* Exercise requirements
Tally the lines below that contain the word "DoctorConsole". Only the number should be returned.
(Data records)
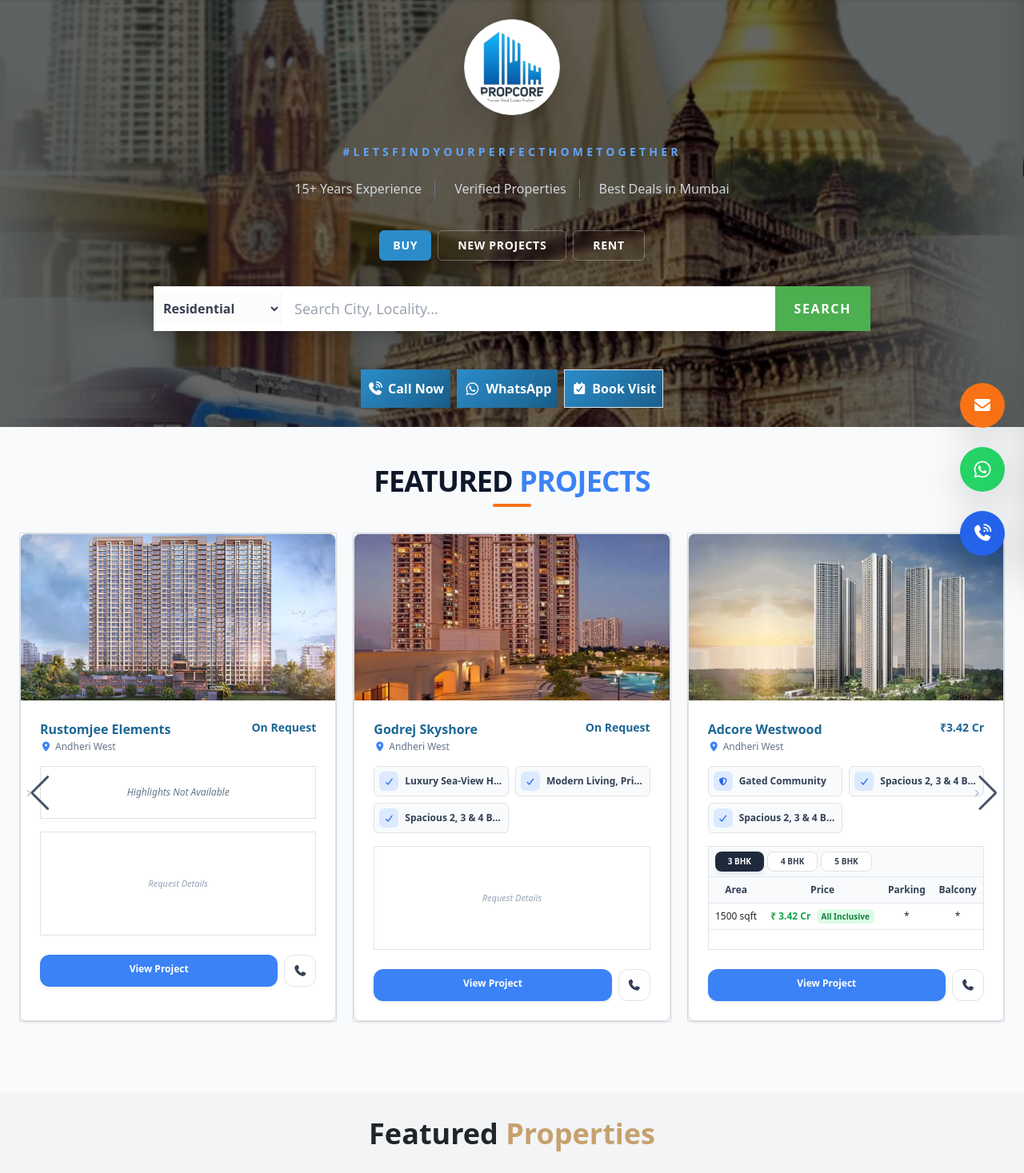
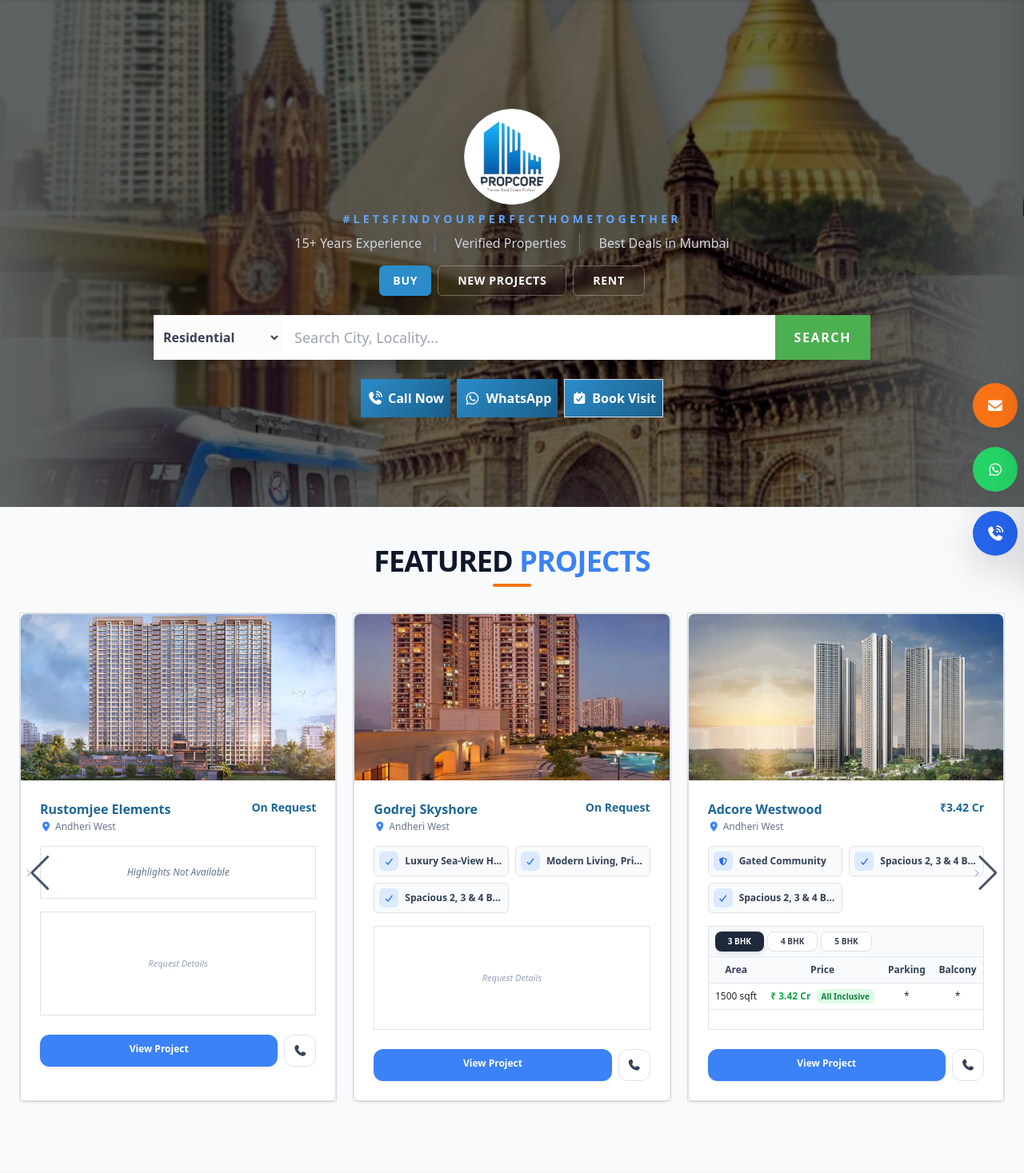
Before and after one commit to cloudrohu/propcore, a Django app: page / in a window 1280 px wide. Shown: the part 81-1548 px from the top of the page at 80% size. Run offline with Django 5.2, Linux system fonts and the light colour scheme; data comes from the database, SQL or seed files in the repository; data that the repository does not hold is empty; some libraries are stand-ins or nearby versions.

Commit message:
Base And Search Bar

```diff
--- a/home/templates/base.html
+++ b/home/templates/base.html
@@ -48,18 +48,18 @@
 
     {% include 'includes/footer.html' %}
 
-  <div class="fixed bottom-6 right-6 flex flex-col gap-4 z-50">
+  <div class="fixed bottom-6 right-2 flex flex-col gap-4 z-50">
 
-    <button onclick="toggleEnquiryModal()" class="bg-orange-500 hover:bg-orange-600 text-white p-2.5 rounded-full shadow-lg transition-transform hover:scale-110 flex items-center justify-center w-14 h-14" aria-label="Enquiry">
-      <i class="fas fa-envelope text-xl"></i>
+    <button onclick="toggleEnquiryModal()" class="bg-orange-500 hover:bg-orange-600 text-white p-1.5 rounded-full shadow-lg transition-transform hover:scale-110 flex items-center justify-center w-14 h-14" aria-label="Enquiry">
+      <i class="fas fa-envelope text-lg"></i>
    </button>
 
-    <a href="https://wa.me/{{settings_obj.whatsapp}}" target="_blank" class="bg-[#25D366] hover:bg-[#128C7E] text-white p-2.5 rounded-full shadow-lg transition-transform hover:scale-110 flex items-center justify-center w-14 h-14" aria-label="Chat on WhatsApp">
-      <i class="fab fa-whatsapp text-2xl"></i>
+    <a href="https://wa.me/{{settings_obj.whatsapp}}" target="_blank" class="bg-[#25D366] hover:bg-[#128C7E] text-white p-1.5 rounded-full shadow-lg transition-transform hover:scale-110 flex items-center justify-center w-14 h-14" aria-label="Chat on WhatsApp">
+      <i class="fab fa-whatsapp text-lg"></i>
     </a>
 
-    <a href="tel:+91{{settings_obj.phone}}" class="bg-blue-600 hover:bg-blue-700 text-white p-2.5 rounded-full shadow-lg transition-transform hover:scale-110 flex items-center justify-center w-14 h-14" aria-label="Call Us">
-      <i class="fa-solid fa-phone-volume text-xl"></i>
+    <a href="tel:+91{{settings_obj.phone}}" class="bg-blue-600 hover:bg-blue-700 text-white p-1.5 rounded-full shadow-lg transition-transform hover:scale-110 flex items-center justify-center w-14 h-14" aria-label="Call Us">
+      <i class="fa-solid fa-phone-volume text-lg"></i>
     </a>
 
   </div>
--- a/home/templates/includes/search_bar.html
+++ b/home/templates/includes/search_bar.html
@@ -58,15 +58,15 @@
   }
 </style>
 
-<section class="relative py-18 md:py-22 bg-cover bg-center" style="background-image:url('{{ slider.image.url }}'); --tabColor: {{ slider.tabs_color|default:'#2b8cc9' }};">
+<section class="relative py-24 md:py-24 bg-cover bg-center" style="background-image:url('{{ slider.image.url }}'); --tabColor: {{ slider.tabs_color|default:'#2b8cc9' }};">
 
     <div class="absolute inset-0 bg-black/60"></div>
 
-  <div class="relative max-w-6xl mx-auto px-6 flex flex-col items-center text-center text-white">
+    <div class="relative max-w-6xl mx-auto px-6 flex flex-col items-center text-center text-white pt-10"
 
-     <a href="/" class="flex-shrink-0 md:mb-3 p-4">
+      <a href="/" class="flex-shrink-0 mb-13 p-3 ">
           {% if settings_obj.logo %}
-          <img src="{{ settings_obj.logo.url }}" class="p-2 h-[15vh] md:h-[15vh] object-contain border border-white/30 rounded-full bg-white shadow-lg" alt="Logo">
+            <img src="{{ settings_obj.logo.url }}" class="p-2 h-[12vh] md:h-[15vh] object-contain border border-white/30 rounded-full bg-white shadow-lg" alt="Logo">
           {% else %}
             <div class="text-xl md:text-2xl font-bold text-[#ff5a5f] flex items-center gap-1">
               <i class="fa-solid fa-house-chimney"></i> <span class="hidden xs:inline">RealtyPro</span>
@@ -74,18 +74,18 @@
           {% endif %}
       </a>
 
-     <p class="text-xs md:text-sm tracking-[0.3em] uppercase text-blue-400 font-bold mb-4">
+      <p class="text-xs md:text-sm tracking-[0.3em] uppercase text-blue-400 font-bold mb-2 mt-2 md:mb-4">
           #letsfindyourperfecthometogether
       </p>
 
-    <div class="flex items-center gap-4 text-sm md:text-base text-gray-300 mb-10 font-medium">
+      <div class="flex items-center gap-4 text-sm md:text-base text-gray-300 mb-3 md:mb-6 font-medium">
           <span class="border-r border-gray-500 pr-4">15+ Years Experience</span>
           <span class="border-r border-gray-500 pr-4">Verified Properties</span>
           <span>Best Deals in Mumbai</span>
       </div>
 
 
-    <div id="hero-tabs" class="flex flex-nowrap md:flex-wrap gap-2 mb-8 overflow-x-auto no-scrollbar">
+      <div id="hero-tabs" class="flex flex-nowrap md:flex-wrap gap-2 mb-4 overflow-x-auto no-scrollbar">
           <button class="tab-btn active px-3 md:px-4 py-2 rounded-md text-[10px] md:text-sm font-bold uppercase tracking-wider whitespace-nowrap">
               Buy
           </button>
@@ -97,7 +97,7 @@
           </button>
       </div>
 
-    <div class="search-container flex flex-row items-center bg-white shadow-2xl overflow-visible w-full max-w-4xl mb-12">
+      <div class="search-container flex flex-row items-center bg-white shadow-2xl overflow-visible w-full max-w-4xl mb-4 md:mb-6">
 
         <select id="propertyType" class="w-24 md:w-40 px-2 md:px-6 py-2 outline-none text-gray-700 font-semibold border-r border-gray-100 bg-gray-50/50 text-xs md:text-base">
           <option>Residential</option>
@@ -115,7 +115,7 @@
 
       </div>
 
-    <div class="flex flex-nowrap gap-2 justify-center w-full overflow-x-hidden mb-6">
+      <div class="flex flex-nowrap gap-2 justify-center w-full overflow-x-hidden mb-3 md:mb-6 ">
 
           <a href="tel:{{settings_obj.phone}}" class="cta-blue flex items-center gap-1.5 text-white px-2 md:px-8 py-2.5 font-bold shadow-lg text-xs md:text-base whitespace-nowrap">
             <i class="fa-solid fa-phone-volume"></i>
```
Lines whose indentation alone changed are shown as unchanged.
(End Data records)
(Data records)
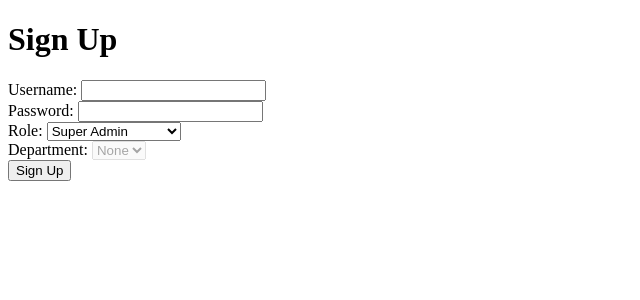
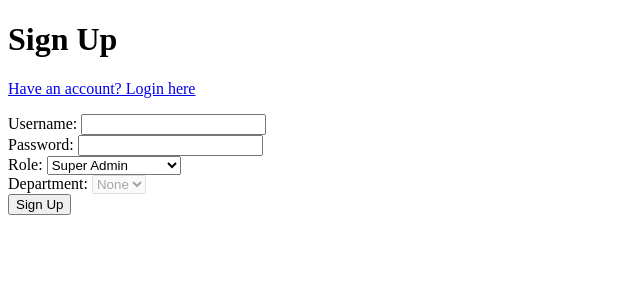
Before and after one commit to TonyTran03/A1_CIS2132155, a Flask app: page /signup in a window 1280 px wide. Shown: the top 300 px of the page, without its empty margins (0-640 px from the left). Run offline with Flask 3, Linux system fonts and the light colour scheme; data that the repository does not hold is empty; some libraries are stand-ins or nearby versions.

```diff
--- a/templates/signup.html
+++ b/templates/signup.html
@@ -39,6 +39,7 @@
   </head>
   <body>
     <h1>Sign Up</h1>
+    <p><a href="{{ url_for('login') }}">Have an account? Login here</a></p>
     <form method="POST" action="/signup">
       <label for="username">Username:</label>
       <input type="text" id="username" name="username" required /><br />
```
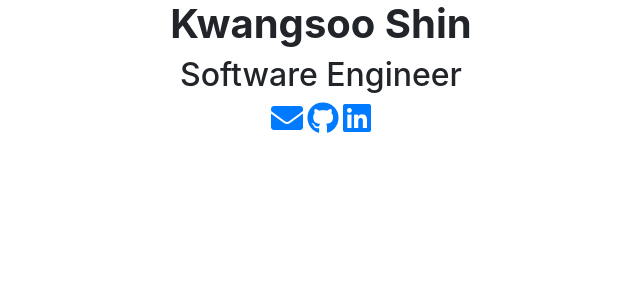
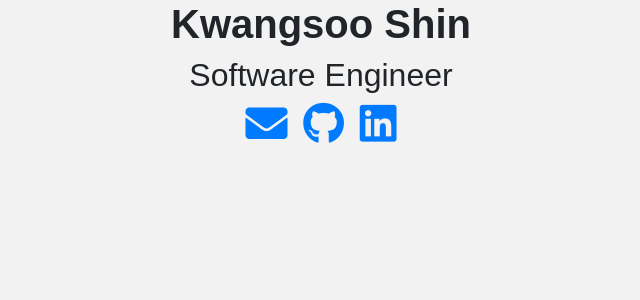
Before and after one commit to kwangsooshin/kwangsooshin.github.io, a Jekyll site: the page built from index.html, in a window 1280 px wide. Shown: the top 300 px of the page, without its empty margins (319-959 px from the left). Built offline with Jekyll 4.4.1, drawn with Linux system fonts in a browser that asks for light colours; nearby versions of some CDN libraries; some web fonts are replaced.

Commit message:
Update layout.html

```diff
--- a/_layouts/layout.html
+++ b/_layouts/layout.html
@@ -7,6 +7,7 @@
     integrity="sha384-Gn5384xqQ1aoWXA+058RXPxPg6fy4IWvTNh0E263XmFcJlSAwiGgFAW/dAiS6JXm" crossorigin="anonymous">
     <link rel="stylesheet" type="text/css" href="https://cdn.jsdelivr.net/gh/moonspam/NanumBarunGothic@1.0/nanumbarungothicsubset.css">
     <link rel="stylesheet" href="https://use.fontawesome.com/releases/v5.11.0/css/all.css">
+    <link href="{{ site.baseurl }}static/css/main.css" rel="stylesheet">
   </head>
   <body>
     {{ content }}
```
(End Data records)
(Data records)
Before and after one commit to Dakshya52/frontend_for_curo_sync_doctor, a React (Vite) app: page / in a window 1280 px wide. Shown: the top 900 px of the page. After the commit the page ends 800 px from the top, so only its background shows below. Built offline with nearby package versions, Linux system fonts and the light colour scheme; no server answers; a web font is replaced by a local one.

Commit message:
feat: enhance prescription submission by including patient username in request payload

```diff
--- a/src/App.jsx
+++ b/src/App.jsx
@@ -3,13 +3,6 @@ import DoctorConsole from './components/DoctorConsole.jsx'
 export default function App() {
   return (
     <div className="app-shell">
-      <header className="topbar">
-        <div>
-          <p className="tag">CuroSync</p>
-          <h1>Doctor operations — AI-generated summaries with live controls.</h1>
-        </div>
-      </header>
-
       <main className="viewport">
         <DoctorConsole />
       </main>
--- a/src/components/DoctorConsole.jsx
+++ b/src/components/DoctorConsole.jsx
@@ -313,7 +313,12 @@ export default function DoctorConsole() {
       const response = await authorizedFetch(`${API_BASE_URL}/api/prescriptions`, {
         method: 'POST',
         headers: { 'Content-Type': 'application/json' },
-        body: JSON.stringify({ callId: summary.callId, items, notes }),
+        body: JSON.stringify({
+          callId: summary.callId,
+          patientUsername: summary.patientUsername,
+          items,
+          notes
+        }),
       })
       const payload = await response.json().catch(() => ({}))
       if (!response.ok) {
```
(End Data records)
* Exercise answer
5